Every day we scan news headlines and social media for items of interest to the field of suicide prevention. Here’s what we found last week:
Alberta suicide rates remain high despite “encouraging” 20% drop – CBC
Dec. 14, 2016
Recent statistics in Alberta reveal that the number of suicidal deaths is down for the six months of 2016, compared to 2015. There have been 255 suicidal deaths from January to June 2016, a 20% reduction from the same period last year. However, Mara Grunau, Executive Director of the Centre for Suicide Prevention in Calgary, says that is an encouraging sign but it is “hardly worth celebrating”. The numbers are slightly down from last year but are still really high, compared to the rest of Canada.
Richard Ramsay, of LivingWorks, providers of suicide prevention training for over 3 decades, feels the root of the problem is that the province has not had a “sustained suicide prevention strategy since the early 90s.” Both Grunau and Ramsay remain optimistic, however, that the provincial government, who conducted a mental health review recently, will help improve the situation with their commitment to implement several new suicide prevention measures.

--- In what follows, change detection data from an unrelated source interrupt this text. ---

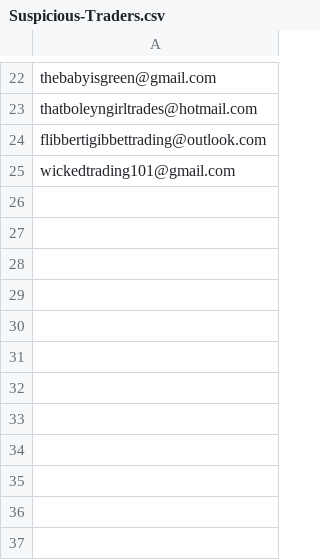
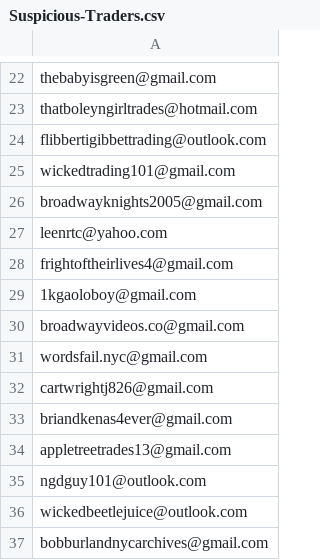
Before and after one commit to Troubled-Mind/Suspicious-Traders, a CSV file: Files/Suspicious-Traders.csv, drawn as a sheet; only a part is shown, gaps mark what is left out.

Commit message:
Update Suspicious-Traders.csv

```diff
--- a/Files/Suspicious-Traders.csv
+++ b/Files/Suspicious-Traders.csv
@@ -25 +25,13 @@ flibbertigibbettrading@outlook.com
 wickedtrading101@gmail.com
+broadwayknights2005@gmail.com
+leenrtc@yahoo.com
+frightoftheirlives4@gmail.com
+1kgaoloboy@gmail.com
+broadwayvideos.co@gmail.com
+wordsfail.nyc@gmail.com
+cartwrightj826@gmail.com
+briandkenas4ever@gmail.com
+appletreetrades13@gmail.com
+ngdguy101@outlook.com
+wickedbeetlejuice@outlook.com
+bobburlandnycarchives@gmail.com
```
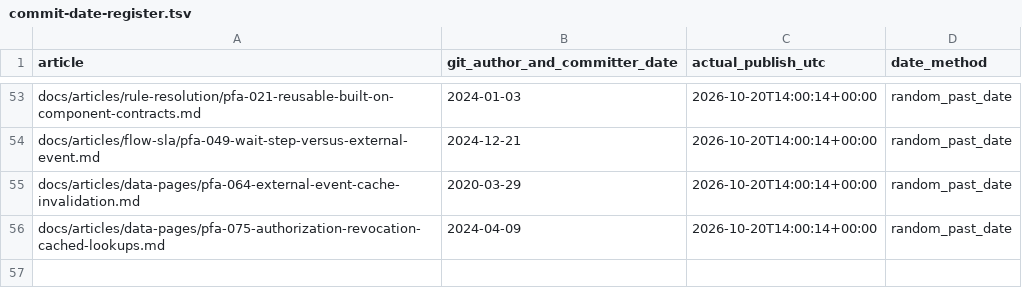
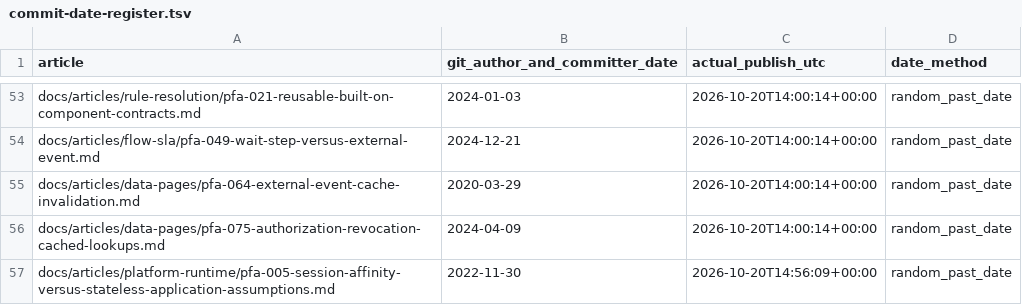
Before and after one commit to chandransandeep/pega-feature-atlas, a TSV file: docs/commit-date-register.tsv, drawn as a sheet; only a part is shown, gaps mark what is left out; the diff names each change by its address in the sheet, - before the commit and + after, or states it on an @@ line.

Commit message:
Publish PFA-005: pfa-005-session-affinity-versus-stateless-application-assumptions

```diff
--- a/docs/commit-date-register.tsv
+++ b/docs/commit-date-register.tsv
+row 57: docs/articles/platform-runtime/pfa-005-session-affinity-versus-stateless-application-assumptions.md | 2022-11-30 | 2026-10-20T14:56:09+00:00 | random_past_date
```
Also changed, not shown: 3 other files.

U of A professor calls drop in Alberta suicide rates “unexpected” – Metro News
Dec. 16, 2016
Peter Silverstone, professor of psychiatry at the University of Alberta, finds the reduction in suicides so far in 2016 to be “unexpected but positive.” He thinks that due to the continued rise in Alberta’s unemployment should be also reflected in an increase in suicides. Yet there have been 255 suicides in Alberta so far in 2016, a reduction of 20%.
Mara Grunau, Executive Director of the Centre for Suicide Prevention in Calgary, is thrilled to see the reduction in suicide deaths but cautions that the numbers of suicides in Alberta–over 500 a year–are still way too high and unacceptable. She also noted how the highest at-risk group for suicide–middle-aged men–are those who still need to be reached the most. This is even more pronounced in a province like Alberta with “hyper-masculine, lone-wolf type industries like farming, ranching, and the oil patch in general.” There is still a great resistance among these men to seek help or appear vulnerable, she says.
Explicit suicide scene leads Quebec school board to ban screenings – CBC
Dec. 14, 2016
The Val-des-Cerfs School Board in Quebec’s Eastern Townships has cancelled a field trip of 600 students to see Yan England’s new film, 1:54. This comes as a result of public health and local suicide prevention organizations warning of an “explicit suicide scene”.
The film depicts issues such as depression, bullying, and suicide among teens. Tania Boilar, speaking on behalf of a local suicide prevention organization, thinks the film does not depict the issue of suicide in a responsible manner. She does “not condemn the film as a work of art” but thinks it is not an appropriate “educational tool” for students.